Man jailed for brother’s one-stab death

By AAP Newswire

A man who'd been on bad terms with his brother since a birthday function has been jailed for at least three years for fatally stabbing him in "a moment of madness".

Their unresolved dispute occurred about a year before Andrew John McDonald stabbed Edward McDonald once in the chest in January 2017, in a unit at Taree on the NSW mid north coast.

Earlier this year, a Supreme Court jury deliberated for only 35 minutes before finding McDonald not guilty of murder, possibly accepting that his intention was to do no more than frighten his brother.

The now 59-year-old had already pleaded guilty to manslaughter, which the Crown had not accepted.

In the Supreme Court sitting in Port Macquarie on Thursday, Justice Ian Harrison jailed McDonald for six years with a non-parole period of three years.

Edward McDonald's long-term partner lived in the Housing Department unit where the stabbing took place.

In the year before, his brother moved next door following the breakdown of his 38-year relationship.

"It would seem Mr McDonald and the deceased were even then not on good terms following an apparently unresolved dispute between them that had its origin in something that had occurred at a birthday function about a year beforehand," the judge said.

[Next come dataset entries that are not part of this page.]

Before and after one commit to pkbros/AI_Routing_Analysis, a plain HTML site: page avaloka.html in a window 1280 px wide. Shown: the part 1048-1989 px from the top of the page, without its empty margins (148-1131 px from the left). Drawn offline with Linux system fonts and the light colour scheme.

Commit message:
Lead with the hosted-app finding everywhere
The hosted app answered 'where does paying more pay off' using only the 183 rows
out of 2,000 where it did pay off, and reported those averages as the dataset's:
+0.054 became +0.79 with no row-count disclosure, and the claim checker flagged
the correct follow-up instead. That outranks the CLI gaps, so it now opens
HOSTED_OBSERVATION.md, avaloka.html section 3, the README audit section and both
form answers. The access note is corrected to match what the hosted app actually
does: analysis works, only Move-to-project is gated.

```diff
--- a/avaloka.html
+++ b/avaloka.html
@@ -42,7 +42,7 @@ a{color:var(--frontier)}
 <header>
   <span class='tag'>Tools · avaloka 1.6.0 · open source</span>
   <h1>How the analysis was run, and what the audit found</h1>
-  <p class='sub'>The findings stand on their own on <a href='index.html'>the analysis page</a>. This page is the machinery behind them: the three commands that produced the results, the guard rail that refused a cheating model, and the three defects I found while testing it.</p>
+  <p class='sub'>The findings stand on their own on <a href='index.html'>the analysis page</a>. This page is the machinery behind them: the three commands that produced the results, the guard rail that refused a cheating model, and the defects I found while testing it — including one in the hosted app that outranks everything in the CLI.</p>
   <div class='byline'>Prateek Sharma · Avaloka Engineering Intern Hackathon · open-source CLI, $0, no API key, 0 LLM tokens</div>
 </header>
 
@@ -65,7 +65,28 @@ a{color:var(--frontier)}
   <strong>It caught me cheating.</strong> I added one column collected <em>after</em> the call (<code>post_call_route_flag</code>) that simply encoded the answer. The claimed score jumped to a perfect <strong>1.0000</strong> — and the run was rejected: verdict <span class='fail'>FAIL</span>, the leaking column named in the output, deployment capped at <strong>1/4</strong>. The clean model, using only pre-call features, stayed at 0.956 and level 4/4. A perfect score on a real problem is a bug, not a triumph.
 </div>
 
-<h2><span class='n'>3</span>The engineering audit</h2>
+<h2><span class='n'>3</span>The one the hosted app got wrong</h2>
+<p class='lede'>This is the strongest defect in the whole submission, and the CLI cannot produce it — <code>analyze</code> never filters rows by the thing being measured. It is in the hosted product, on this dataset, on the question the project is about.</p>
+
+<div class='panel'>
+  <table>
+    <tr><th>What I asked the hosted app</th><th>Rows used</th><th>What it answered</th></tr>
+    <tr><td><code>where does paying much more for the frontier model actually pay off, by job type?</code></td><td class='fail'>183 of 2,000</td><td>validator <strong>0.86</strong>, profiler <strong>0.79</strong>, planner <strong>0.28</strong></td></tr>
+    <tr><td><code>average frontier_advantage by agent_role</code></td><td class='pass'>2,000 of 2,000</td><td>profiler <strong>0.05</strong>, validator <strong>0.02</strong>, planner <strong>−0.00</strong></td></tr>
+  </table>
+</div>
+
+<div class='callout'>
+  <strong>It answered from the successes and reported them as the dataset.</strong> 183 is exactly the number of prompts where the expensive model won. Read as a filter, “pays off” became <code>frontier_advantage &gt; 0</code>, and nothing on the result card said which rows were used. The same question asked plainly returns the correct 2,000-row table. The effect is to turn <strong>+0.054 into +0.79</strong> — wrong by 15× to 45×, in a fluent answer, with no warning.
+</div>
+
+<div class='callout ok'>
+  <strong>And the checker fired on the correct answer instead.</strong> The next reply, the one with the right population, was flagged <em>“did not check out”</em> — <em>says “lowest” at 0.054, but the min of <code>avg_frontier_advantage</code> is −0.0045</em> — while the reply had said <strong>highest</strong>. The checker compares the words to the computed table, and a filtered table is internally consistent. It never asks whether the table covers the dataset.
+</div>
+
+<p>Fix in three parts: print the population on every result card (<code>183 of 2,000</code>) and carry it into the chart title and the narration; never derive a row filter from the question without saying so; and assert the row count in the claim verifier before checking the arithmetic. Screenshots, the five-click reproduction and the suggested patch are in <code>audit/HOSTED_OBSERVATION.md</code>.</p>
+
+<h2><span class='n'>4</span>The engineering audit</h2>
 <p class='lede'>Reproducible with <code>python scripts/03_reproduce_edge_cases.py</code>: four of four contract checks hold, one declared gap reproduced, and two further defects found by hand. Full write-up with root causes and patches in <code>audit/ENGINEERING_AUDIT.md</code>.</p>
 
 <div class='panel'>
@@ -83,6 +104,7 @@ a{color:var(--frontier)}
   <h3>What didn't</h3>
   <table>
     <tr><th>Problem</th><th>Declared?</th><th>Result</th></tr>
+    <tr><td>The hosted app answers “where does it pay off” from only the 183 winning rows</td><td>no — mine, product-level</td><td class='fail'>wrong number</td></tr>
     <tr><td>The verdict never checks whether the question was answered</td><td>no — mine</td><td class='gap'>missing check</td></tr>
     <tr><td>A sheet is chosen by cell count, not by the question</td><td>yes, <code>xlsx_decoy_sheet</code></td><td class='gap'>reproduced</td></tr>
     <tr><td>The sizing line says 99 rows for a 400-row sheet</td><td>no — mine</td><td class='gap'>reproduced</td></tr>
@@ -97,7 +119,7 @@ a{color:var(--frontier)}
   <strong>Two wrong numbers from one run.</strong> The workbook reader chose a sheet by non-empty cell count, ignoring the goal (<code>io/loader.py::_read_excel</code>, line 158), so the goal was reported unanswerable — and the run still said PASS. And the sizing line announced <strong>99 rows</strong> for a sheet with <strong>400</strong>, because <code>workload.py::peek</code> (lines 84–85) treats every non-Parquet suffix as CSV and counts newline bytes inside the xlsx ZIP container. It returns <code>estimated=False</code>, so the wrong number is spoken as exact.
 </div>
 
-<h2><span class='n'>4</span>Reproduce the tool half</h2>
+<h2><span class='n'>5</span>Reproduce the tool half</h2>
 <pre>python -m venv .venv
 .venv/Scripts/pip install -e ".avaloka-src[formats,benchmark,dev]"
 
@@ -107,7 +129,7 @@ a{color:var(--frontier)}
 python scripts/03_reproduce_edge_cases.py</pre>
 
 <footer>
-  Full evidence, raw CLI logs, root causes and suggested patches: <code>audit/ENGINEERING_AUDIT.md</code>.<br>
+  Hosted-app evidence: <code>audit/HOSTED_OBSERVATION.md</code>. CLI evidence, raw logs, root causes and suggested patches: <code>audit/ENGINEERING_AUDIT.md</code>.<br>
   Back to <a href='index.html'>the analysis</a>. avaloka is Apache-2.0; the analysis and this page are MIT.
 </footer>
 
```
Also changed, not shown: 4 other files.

Their frequent arguments "regularly degenerated into slanging matches in which each of them would hurl abuse at the other" with Edward McDonald's partner being a "vocal contributor".

On the night of the stabbing, Edward McDonald and his partner became involved in a noisy domestic dispute.

His brother later told police they were talking about him, that "bad words were behind it" and when he went next door and asked them not to talk about him any more they just swore at him.

He then used a knife he had taken from his kitchen drawer to stab his brother once in the chest.

McDonald said he just snapped for some reason, describing it as "just a moment of madness".

He immediately went to his neighbour's and asked them to call police as he had stabbed his brother.

McDonald, whose indigenous background was marked by significant deprivation and disadvantage, had clearly been provoked by his brother, was unlikely to re-offend and had "excellent prosects of rehabilitation", the judge concluded.